I really enjoyed this article from Layered Thoughts: “Growth Hacking is BS. It’s All Just Marketing.” But, it did make me reflect on my adoption of other terminology over the years.
In the early 2000s, I liked the term “Search Engine Optimization” (SEO) over “Search Engine Placement” (which some people still use) or “Search Engine Marketing” (which now means SEO+PPC or sometimes just PPC) or “Search Ranking Optimization” (which never took off). On the various blogs and forums of the early web marketing community, vicious fights broke out over who coined it, whether they had an agenda, and whether anyone should support it. Thankfully, it grew legs and is now an industry standard.
In the mid 2000s, another term “Social Media Marketing” (SMM) started taking off. I remember writing about it just after the first time I heard the term (which turned out to be a smart move as an SEOmoz blog post ranked on page one for several years thanks to that).
There was “linkbait,” and “linkerati,” and “inbound marketing” and plenty of others. New terminology is to be expected in a fast moving industry. Some of it sticks and some doesn’t. What I’m finding is that I tend to like vocabulary that makes something that was previously hard to explain easy. And I don’t like jargon that merely obfuscates something obvious or already established. Changing “SEO” to something else in 2002/3 was a bad idea. I’m glad it didn’t happen. Linkbait was never a great one – we probably should have just stuck with the more obvious and established “viral content.” The “linkerati” is a useful term, but the branding isn’t great, and nowadays “influencer” is nearly as effective, if not quite as detailed.
The phrase “inbound marketing” is interesting because just like the old SEO terminology debates of the early 2000s, it’s aroused a lot of ire. And I feel that same ire when I hear “growth hacker” or “growth hacking.” I’ve been trying to sort out whether I’m just an asshole hypocrite or if there’s really a meaningful difference, and I think in this case, there is.

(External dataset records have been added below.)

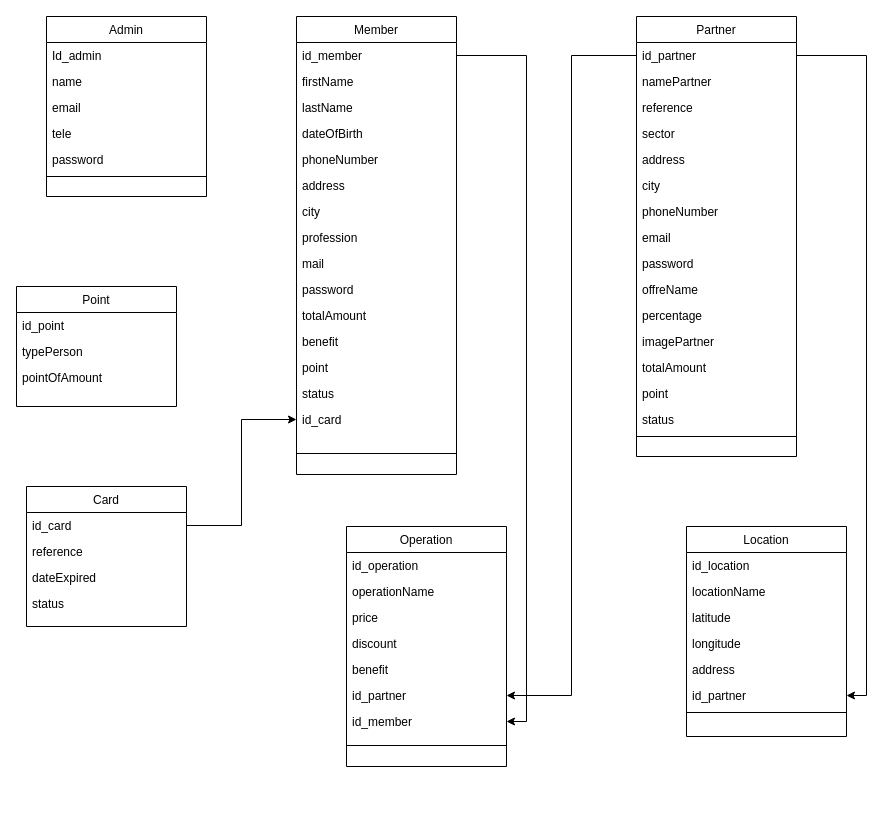
Above: Untitled Diagram.drawio in soukrat/diagram-yana (draw.io), before the change. Source tidied: cells renumbered, new cells numbered last; positions are measured from the earlier drawing's top-left corner, leaving out a move shared by most shapes. Both pictures are drawn from the tidied source at 100%, with x=0, y=0 at pixel (16, 16).
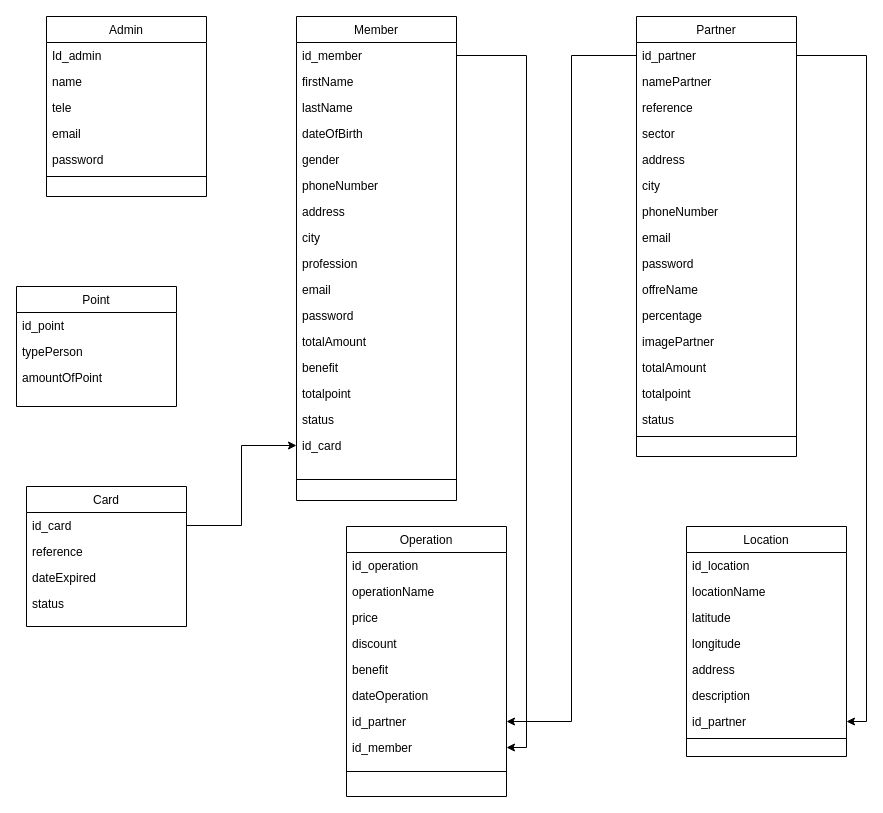
After the change.

Unchanged cells that the change refers to:
```xml
<mxCell id="2" value="Admin" style="swimlane;fontStyle=0;align=center;verticalAlign=top;horizontal=1;startSize=26;rounded=0;shadow=0;strokeWidth=1;" parent="1" vertex="1">
  <mxGeometry x="30" width="160" height="180" as="geometry" />
</mxCell>
<mxCell id="31" value="Partner" style="swimlane;fontStyle=0;align=center;verticalAlign=top;horizontal=1;startSize=26;rounded=0;shadow=0;strokeWidth=1;" parent="1" vertex="1">
  <mxGeometry x="620" width="160" height="440" as="geometry" />
</mxCell>
<mxCell id="69" value="Point" style="swimlane;fontStyle=0;align=center;verticalAlign=top;horizontal=1;startSize=26;rounded=0;shadow=0;strokeWidth=1;" parent="1" vertex="1">
  <mxGeometry y="270" width="160" height="120" as="geometry" />
</mxCell>
```

Change to the diagram source:
```diff
@@
+    <mxCell id="6" value="tele" style="text;align=left;verticalAlign=top;spacingLeft=4;spacingRight=4;overflow=hidden;rounded=0;shadow=0;html=0;" parent="2" vertex="1">
+      <mxGeometry y="78" width="160" height="26" as="geometry" />
+    </mxCell>
     <mxCell id="5" value="email" style="text;align=left;verticalAlign=top;spacingLeft=4;spacingRight=4;overflow=hidden;rounded=0;shadow=0;html=0;" parent="2" vertex="1">
-      <mxGeometry y="78" width="160" height="26" as="geometry" />
+      <mxGeometry y="104" width="160" height="26" as="geometry" />
     </mxCell>
-    <mxCell id="6" value="tele" style="text;align=left;verticalAlign=top;spacingLeft=4;spacingRight=4;overflow=hidden;rounded=0;shadow=0;html=0;" parent="2" vertex="1">
-      <mxGeometry y="104" width="160" height="26" as="geometry" />
-    </mxCell>
@@
     <mxCell id="9" value="Member" style="swimlane;fontStyle=0;align=center;verticalAlign=top;horizontal=1;startSize=26;rounded=0;shadow=0;strokeWidth=1;" parent="1" vertex="1">
-      <mxGeometry x="280" width="160" height="458" as="geometry" />
+      <mxGeometry x="280" width="160" height="484" as="geometry" />
     </mxCell>
@@
+    <mxCell id="73" value="gender" style="text;align=left;verticalAlign=top;spacingLeft=4;spacingRight=4;overflow=hidden;rounded=0;shadow=0;html=0;" parent="9" vertex="1">
+      <mxGeometry y="130" width="160" height="26" as="geometry" />
+    </mxCell>
     <mxCell id="14" value="phoneNumber" style="text;align=left;verticalAlign=top;spacingLeft=4;spacingRight=4;overflow=hidden;rounded=0;shadow=0;html=0;" parent="9" vertex="1">
-      <mxGeometry y="130" width="160" height="26" as="geometry" />
+      <mxGeometry y="156" width="160" height="26" as="geometry" />
     </mxCell>
     <mxCell id="15" value="address" style="text;align=left;verticalAlign=top;spacingLeft=4;spacingRight=4;overflow=hidden;rounded=0;shadow=0;html=0;" parent="9" vertex="1">
-      <mxGeometry y="156" width="160" height="26" as="geometry" />
+      <mxGeometry y="182" width="160" height="26" as="geometry" />
     </mxCell>
     <mxCell id="16" value="city" style="text;align=left;verticalAlign=top;spacingLeft=4;spacingRight=4;overflow=hidden;rounded=0;shadow=0;html=0;" parent="9" vertex="1">
-      <mxGeometry y="182" width="160" height="26" as="geometry" />
+      <mxGeometry y="208" width="160" height="26" as="geometry" />
     </mxCell>
     <mxCell id="17" value="profession" style="text;align=left;verticalAlign=top;spacingLeft=4;spacingRight=4;overflow=hidden;rounded=0;shadow=0;html=0;" parent="9" vertex="1">
-      <mxGeometry y="208" width="160" height="26" as="geometry" />
+      <mxGeometry y="234" width="160" height="26" as="geometry" />
     </mxCell>
-    <mxCell id="18" value="mail" style="text;align=left;verticalAlign=top;spacingLeft=4;spacingRight=4;overflow=hidden;rounded=0;shadow=0;html=0;" parent="9" vertex="1">
-      <mxGeometry y="234" width="160" height="26" as="geometry" />
+    <mxCell id="18" value="email" style="text;align=left;verticalAlign=top;spacingLeft=4;spacingRight=4;overflow=hidden;rounded=0;shadow=0;html=0;" parent="9" vertex="1">
+      <mxGeometry y="260" width="160" height="26" as="geometry" />
     </mxCell>
     <mxCell id="19" value="password" style="text;align=left;verticalAlign=top;spacingLeft=4;spacingRight=4;overflow=hidden;rounded=0;shadow=0;html=0;" parent="9" vertex="1">
-      <mxGeometry y="260" width="160" height="26" as="geometry" />
+      <mxGeometry y="286" width="160" height="26" as="geometry" />
     </mxCell>
     <mxCell id="20" value="totalAmount" style="text;align=left;verticalAlign=top;spacingLeft=4;spacingRight=4;overflow=hidden;rounded=0;shadow=0;html=0;" parent="9" vertex="1">
-      <mxGeometry y="286" width="160" height="26" as="geometry" />
+      <mxGeometry y="312" width="160" height="26" as="geometry" />
     </mxCell>
     <mxCell id="21" value="benefit" style="text;align=left;verticalAlign=top;spacingLeft=4;spacingRight=4;overflow=hidden;rounded=0;shadow=0;html=0;" parent="9" vertex="1">
-      <mxGeometry y="312" width="160" height="26" as="geometry" />
+      <mxGeometry y="338" width="160" height="26" as="geometry" />
     </mxCell>
-    <mxCell id="22" value="point" style="text;align=left;verticalAlign=top;spacingLeft=4;spacingRight=4;overflow=hidden;rounded=0;shadow=0;html=0;" parent="9" vertex="1">
-      <mxGeometry y="338" width="160" height="26" as="geometry" />
+    <mxCell id="22" value="totalpoint" style="text;align=left;verticalAlign=top;spacingLeft=4;spacingRight=4;overflow=hidden;rounded=0;shadow=0;html=0;" parent="9" vertex="1">
+      <mxGeometry y="364" width="160" height="26" as="geometry" />
     </mxCell>
     <mxCell id="23" value="status" style="text;align=left;verticalAlign=top;spacingLeft=4;spacingRight=4;overflow=hidden;rounded=0;shadow=0;html=0;" parent="9" vertex="1">
-      <mxGeometry y="364" width="160" height="26" as="geometry" />
+      <mxGeometry y="390" width="160" height="26" as="geometry" />
     </mxCell>
     <mxCell id="24" value="id_card" style="text;align=left;verticalAlign=top;spacingLeft=4;spacingRight=4;overflow=hidden;points=[[0,0.5],[1,0.5]];portConstraint=eastwest;rounded=0;shadow=0;html=0;" parent="9" vertex="1">
-      <mxGeometry y="390" width="160" height="26" as="geometry" />
+      <mxGeometry y="416" width="160" height="26" as="geometry" />
     </mxCell>
     <mxCell id="25" style="line;html=1;strokeWidth=1;align=left;verticalAlign=middle;spacingTop=-1;spacingLeft=3;spacingRight=3;labelPosition=right;" parent="9" vertex="1">
-      <mxGeometry y="416" width="160" height="42" as="geometry" />
+      <mxGeometry y="442" width="160" height="42" as="geometry" />
     </mxCell>
@@
-    <mxCell id="45" value="point" style="text;align=left;verticalAlign=top;spacingLeft=4;spacingRight=4;overflow=hidden;rounded=0;shadow=0;html=0;" parent="31" vertex="1">
+    <mxCell id="45" value="totalpoint" style="text;align=left;verticalAlign=top;spacingLeft=4;spacingRight=4;overflow=hidden;rounded=0;shadow=0;html=0;" parent="31" vertex="1">
       <mxGeometry y="364" width="160" height="26" as="geometry" />
     </mxCell>
@@
     <mxCell id="48" value="Operation" style="swimlane;fontStyle=0;align=center;verticalAlign=top;horizontal=1;startSize=26;rounded=0;shadow=0;strokeWidth=1;" parent="1" vertex="1">
-      <mxGeometry x="330" y="510" width="160" height="240" as="geometry" />
+      <mxGeometry x="330" y="510" width="160" height="270" as="geometry" />
     </mxCell>
@@
+    <mxCell id="74" value="dateOperation" style="text;align=left;verticalAlign=top;spacingLeft=4;spacingRight=4;overflow=hidden;rounded=0;shadow=0;html=0;" parent="48" vertex="1">
+      <mxGeometry y="156" width="160" height="26" as="geometry" />
+    </mxCell>
     <mxCell id="54" value="id_partner" style="text;align=left;verticalAlign=top;spacingLeft=4;spacingRight=4;overflow=hidden;points=[[0,0.5],[1,0.5]];portConstraint=eastwest;rounded=0;shadow=0;html=0;" parent="48" vertex="1">
-      <mxGeometry y="156" width="160" height="26" as="geometry" />
+      <mxGeometry y="182" width="160" height="26" as="geometry" />
     </mxCell>
     <mxCell id="55" value="id_member" style="text;align=left;verticalAlign=top;spacingLeft=4;spacingRight=4;overflow=hidden;points=[[0,0.5],[1,0.5]];portConstraint=eastwest;rounded=0;shadow=0;html=0;" parent="48" vertex="1">
-      <mxGeometry y="182" width="160" height="26" as="geometry" />
+      <mxGeometry y="208" width="160" height="26" as="geometry" />
     </mxCell>
     <mxCell id="56" style="line;html=1;strokeWidth=1;align=left;verticalAlign=middle;spacingTop=-1;spacingLeft=3;spacingRight=3;labelPosition=right;" parent="48" vertex="1">
-      <mxGeometry y="208" width="160" height="22" as="geometry" />
+      <mxGeometry y="234" width="160" height="22" as="geometry" />
     </mxCell>
     <mxCell id="57" value="Location" style="swimlane;fontStyle=0;align=center;verticalAlign=top;horizontal=1;startSize=26;rounded=0;shadow=0;strokeWidth=1;" parent="1" vertex="1">
-      <mxGeometry x="670" y="510" width="160" height="210" as="geometry" />
+      <mxGeometry x="670" y="510" width="160" height="230" as="geometry" />
     </mxCell>
@@
+    <mxCell id="75" value="description" style="text;align=left;verticalAlign=top;spacingLeft=4;spacingRight=4;overflow=hidden;rounded=0;shadow=0;html=0;" parent="57" vertex="1">
+      <mxGeometry y="156" width="160" height="26" as="geometry" />
+    </mxCell>
     <mxCell id="63" value="id_partner" style="text;align=left;verticalAlign=top;spacingLeft=4;spacingRight=4;overflow=hidden;points=[[0,0.5],[1,0.5]];portConstraint=eastwest;rounded=0;shadow=0;html=0;" parent="57" vertex="1">
-      <mxGeometry y="156" width="160" height="26" as="geometry" />
+      <mxGeometry y="182" width="160" height="26" as="geometry" />
     </mxCell>
     <mxCell id="64" style="line;html=1;strokeWidth=1;align=left;verticalAlign=middle;spacingTop=-1;spacingLeft=3;spacingRight=3;labelPosition=right;" parent="57" vertex="1">
-      <mxGeometry y="182" width="160" height="8" as="geometry" />
+      <mxGeometry y="208" width="160" height="8" as="geometry" />
     </mxCell>
@@
-    <mxCell id="72" value="pointOfAmount" style="text;align=left;verticalAlign=top;spacingLeft=4;spacingRight=4;overflow=hidden;rounded=0;shadow=0;html=0;" parent="69" vertex="1">
+    <mxCell id="72" value="amountOfPoint" style="text;align=left;verticalAlign=top;spacingLeft=4;spacingRight=4;overflow=hidden;rounded=0;shadow=0;html=0;" parent="69" vertex="1">
       <mxGeometry y="78" width="160" height="26" as="geometry" />
     </mxCell>
```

Inbound marketing is just another way of saying “all the unpaid web marketing channels.” It encompasses organic search, unpaid social media marketing, content marketing, most email marketing, online PR (which is beginning to be called “influencer marketing” or simply “outreach”), etc. It’s a pain in the ass to say all those things together every time you want to talk about inbound channels, so inbound would seem to fit the criteria of usefulness. There’s no established phrase for this, so we need something. I’ve seen “earned marketing,” “organic marketing,” and “unpaid marketing” all used, but inbound had fewer weaknesses and more strengths (and adoption) so after fighting it for a couple years, I finally came around and embraced it (thanks largely to Dharmesh’s urging).
On the flip side, “growth hacker” and “growth hacking” seem extremely confusing, misleading, and repetitive, and they’re coined and primarily embraced by a culture that (historically at least) has specifically rejected what they mean – marketing.
Facebook, along with several other progressive startups, have a growth team and a marketing team. Growth works on improving the usage and engagement of specific products while marketing works on customer acquisition, funnel optimization, and retention. That split makes sense, but then I see job postings for growth hackers and blog posts about growth hacks that don’t follow these reasonably well-defined sections.
It would seem that “growth hacking” falls much more into the territory of pure Silicon Valley/startup ecosystem jargon. It’s used by the same folks who say they’re “killing it” and that they’ve “pivoted” and that they’ve “bootstrapped” despite having funding sources. Far more importantly, it’s used to refer to classic marketing tactics – leveraging consumer psychology to create more viral funnels,
I’ve seen the argument that growth hackers are those who have both marketing and development skills. But that strikes me as both naive and insulting. Millions of marketers have programming skills. Many of them have built features or even fully fledged software products. The ability to code does not separate a marketer from a “growth hacker,” anymore than the ability to give excellent presentations on stage makes one a “speak marketer” or artistic skills transform a marketer into a “design marketer.” Marketers who can program have existed for over a decade, and in many marketing roles, particularly in technically demanding fields like SEO, CRO, and CRM, they’ve been a common sight, not an exception.
All that said, growth hacking has helped to make the Silicon Valley mindset (regardless of geography) seemingly more receptive to marketing. Perhaps it’s nothing more than a clever branding ploy, designed by marketers to help those in the startup ecosystem take note of the value this knowledge and these tactics can bring. If so, bring on the jargon. A few years back, I recall software engineers and web developers calling themselves “rockstars,” and “ninjas,” and “pirates.” If us marketers need to adopt some silly new naming convention to fit in with the crowd, so be it. We’re probably not above a harmless naming convention change.
p.s. The term “growth hack” I think I have less of a problem with, as I’m challenged to find a suitable alternative in our existing terminology. As I understand it, a “growth hack” is a product feature or innovation that creates greater customer acquisition/usage/retention. Other than a “marketing project,” or a “marketing-focused feature,” I can’t think of great alternate phrasing that has common adoption.
UPDATE: I wasn’t happy with this post after noodling on it for a night and a morning, and wrote a little more about that here.